**GOAL OF THE EXERCISE:**
Report back every line in the data that includes the string "diagramas".

Stored data entries

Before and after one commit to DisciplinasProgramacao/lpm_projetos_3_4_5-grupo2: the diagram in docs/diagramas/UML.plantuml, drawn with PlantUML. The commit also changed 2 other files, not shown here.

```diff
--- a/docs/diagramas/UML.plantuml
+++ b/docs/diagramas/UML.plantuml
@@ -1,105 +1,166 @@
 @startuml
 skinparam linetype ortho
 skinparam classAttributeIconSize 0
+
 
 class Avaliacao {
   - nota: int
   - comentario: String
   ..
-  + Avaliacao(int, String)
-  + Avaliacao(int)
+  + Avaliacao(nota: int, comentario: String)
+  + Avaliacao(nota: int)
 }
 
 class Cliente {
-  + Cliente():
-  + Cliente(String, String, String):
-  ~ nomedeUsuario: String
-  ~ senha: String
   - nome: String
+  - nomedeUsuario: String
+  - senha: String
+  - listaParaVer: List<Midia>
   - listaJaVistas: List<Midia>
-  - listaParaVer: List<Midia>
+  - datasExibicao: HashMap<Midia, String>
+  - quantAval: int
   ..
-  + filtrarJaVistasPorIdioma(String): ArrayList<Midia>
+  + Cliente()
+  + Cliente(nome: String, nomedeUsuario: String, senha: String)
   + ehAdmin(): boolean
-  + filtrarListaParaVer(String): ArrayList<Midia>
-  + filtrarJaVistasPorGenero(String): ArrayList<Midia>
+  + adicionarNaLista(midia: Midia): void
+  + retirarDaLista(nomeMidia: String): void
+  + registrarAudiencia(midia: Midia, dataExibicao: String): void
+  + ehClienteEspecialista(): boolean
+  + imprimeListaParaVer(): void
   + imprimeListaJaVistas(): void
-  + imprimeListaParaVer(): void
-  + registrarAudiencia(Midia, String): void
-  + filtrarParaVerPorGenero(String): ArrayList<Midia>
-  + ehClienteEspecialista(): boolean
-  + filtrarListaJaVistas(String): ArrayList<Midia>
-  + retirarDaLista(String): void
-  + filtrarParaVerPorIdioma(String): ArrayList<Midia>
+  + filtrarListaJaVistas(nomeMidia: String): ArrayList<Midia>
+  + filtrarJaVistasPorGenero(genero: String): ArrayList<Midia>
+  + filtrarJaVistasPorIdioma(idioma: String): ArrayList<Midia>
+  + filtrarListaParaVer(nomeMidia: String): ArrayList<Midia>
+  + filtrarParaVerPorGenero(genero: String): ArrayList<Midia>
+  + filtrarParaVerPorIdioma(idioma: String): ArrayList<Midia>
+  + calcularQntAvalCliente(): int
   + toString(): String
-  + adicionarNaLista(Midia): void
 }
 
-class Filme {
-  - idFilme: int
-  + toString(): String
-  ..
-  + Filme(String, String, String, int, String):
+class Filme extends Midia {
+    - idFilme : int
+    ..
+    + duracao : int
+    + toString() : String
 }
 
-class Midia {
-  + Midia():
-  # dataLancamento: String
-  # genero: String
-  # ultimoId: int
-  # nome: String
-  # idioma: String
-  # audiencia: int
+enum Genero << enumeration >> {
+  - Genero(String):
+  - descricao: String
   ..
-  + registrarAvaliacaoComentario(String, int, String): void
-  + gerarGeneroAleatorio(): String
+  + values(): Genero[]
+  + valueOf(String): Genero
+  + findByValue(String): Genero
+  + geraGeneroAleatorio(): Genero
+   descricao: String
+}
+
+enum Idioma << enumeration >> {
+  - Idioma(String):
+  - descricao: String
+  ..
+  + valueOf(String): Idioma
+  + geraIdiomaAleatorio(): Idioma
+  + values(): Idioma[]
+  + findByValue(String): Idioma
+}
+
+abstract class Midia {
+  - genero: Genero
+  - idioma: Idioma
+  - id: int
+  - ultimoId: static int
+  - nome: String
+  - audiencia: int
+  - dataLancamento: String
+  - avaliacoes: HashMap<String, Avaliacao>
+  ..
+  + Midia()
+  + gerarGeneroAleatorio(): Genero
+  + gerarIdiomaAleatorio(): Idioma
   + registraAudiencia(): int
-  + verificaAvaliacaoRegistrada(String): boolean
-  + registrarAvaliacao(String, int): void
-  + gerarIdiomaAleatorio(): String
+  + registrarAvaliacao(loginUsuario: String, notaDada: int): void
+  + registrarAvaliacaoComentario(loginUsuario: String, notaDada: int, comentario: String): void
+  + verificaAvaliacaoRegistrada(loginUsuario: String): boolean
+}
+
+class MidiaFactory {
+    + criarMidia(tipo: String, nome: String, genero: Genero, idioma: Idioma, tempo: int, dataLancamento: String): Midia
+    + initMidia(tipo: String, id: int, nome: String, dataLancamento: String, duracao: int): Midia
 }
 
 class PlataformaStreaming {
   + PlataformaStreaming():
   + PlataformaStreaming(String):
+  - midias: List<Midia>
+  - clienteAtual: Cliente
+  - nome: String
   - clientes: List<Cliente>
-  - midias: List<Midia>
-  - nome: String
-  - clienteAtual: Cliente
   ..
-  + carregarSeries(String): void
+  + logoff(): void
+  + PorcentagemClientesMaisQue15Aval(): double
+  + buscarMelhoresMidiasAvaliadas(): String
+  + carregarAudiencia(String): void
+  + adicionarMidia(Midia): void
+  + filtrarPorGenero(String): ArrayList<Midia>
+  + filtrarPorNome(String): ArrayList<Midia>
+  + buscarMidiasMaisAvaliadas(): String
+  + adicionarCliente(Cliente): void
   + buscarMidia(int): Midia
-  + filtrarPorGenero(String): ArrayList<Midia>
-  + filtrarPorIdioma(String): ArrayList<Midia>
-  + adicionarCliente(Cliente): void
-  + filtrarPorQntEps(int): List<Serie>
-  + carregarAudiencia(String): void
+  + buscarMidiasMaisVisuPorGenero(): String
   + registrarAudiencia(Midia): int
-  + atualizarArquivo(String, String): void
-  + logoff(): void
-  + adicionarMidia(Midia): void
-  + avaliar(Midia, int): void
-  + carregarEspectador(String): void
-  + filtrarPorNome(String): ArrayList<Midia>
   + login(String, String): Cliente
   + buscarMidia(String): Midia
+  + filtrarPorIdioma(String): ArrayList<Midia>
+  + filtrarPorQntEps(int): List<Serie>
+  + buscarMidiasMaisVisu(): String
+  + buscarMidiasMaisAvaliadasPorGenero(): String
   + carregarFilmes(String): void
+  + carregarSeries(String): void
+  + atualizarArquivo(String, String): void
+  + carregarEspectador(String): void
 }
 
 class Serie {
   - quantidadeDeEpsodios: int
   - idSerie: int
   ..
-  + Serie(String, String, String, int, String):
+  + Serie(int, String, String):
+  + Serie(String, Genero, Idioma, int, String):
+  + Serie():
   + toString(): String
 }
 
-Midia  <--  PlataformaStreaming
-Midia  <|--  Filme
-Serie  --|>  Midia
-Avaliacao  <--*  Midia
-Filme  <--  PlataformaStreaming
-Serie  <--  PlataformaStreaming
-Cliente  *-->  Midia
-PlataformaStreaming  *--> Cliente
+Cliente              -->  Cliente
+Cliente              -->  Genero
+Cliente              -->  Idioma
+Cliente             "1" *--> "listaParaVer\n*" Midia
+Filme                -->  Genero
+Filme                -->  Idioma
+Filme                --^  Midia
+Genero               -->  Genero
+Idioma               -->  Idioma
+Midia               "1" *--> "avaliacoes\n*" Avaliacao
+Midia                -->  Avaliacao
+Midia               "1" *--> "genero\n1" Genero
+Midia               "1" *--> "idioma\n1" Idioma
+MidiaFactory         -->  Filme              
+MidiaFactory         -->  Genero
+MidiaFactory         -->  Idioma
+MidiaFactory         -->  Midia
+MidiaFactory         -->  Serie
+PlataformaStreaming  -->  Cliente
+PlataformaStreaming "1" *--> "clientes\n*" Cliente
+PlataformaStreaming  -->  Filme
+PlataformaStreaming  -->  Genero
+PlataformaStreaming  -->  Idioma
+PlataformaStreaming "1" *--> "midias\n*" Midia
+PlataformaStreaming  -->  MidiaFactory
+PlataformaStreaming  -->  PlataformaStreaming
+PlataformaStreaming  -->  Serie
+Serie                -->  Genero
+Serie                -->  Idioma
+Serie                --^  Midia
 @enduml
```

**ANSWER BELOW:**
Before and after one commit to DisciplinasProgramacao/lpm_projetos_3_4_5-grupo2: the diagram in docs/diagramas/UML.plantuml, drawn with PlantUML. The commit also changed 2 other files, not shown here.
--- a/docs/diagramas/UML.plantuml
+++ b/docs/diagramas/UML.plantuml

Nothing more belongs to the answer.